#### [Problem statement]
Would you please restate the data exactly as it stands, apart from the pictures?

____________

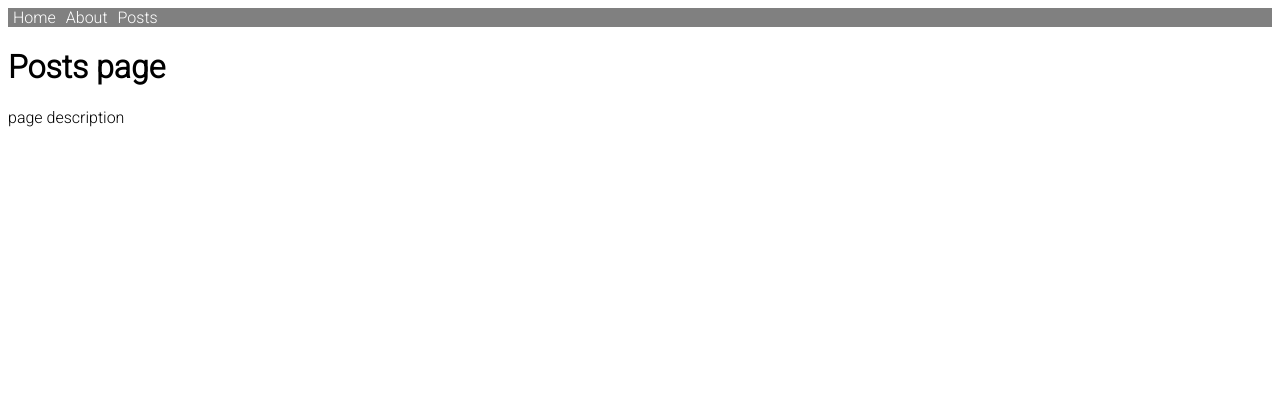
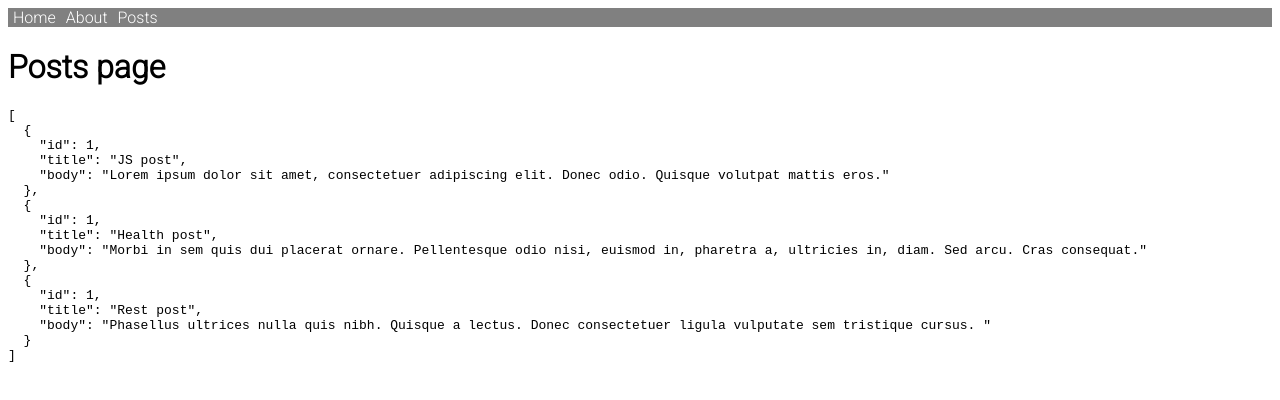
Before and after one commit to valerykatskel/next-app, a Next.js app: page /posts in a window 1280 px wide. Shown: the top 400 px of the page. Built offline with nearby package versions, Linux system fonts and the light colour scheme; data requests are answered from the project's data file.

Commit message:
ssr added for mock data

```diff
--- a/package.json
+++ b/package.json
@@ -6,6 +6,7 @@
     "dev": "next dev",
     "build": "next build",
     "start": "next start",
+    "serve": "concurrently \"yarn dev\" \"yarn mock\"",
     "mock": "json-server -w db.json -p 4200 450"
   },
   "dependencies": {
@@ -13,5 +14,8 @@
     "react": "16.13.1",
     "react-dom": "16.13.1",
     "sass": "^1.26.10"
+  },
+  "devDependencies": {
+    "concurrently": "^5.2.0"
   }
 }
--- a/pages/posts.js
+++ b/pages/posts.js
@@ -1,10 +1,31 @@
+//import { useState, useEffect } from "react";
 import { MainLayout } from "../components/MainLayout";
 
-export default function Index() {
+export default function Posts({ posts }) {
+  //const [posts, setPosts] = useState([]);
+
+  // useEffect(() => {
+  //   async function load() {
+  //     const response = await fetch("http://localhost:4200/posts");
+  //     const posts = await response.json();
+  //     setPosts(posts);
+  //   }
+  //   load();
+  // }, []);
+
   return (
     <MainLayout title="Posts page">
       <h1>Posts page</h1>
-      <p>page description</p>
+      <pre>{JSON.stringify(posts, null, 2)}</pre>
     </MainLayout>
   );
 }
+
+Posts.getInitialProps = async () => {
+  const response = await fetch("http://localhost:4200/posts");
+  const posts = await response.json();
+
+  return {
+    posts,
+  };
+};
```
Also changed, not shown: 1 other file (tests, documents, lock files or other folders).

____________

#### [Solution to the exercise]
Before and after one commit to valerykatskel/next-app, a Next.js app: page /posts in a window 1280 px wide. Shown: the top 400 px of the page. Built offline with nearby package versions, Linux system fonts and the light colour scheme; data requests are answered from the project's data file.

Commit message:
ssr added for mock data

```diff
--- a/package.json
+++ b/package.json
@@ -6,6 +6,7 @@
     "dev": "next dev",
     "build": "next build",
     "start": "next start",
+    "serve": "concurrently \"yarn dev\" \"yarn mock\"",
     "mock": "json-server -w db.json -p 4200 450"
   },
   "dependencies": {
@@ -13,5 +14,8 @@
     "react": "16.13.1",
     "react-dom": "16.13.1",
     "sass": "^1.26.10"
+  },
+  "devDependencies": {
+    "concurrently": "^5.2.0"
   }
 }
--- a/pages/posts.js
+++ b/pages/posts.js
@@ -1,10 +1,31 @@
+//import { useState, useEffect } from "react";
 import { MainLayout } from "../components/MainLayout";
 
-export default function Index() {
+export default function Posts({ posts }) {
+  //const [posts, setPosts] = useState([]);
+
+  // useEffect(() => {
+  //   async function load() {
+  //     const response = await fetch("http://localhost:4200/posts");
+  //     const posts = await response.json();
+  //     setPosts(posts);
+  //   }
+  //   load();
+  // }, []);
+
   return (
     <MainLayout title="Posts page">
       <h1>Posts page</h1>
-      <p>page description</p>
+      <pre>{JSON.stringify(posts, null, 2)}</pre>
     </MainLayout>
   );
 }
+
+Posts.getInitialProps = async () => {
+  const response = await fetch("http://localhost:4200/posts");
+  const posts = await response.json();
+
+  return {
+    posts,
+  };
+};
```
Also changed, not shown: 1 other file (tests, documents, lock files or other folders).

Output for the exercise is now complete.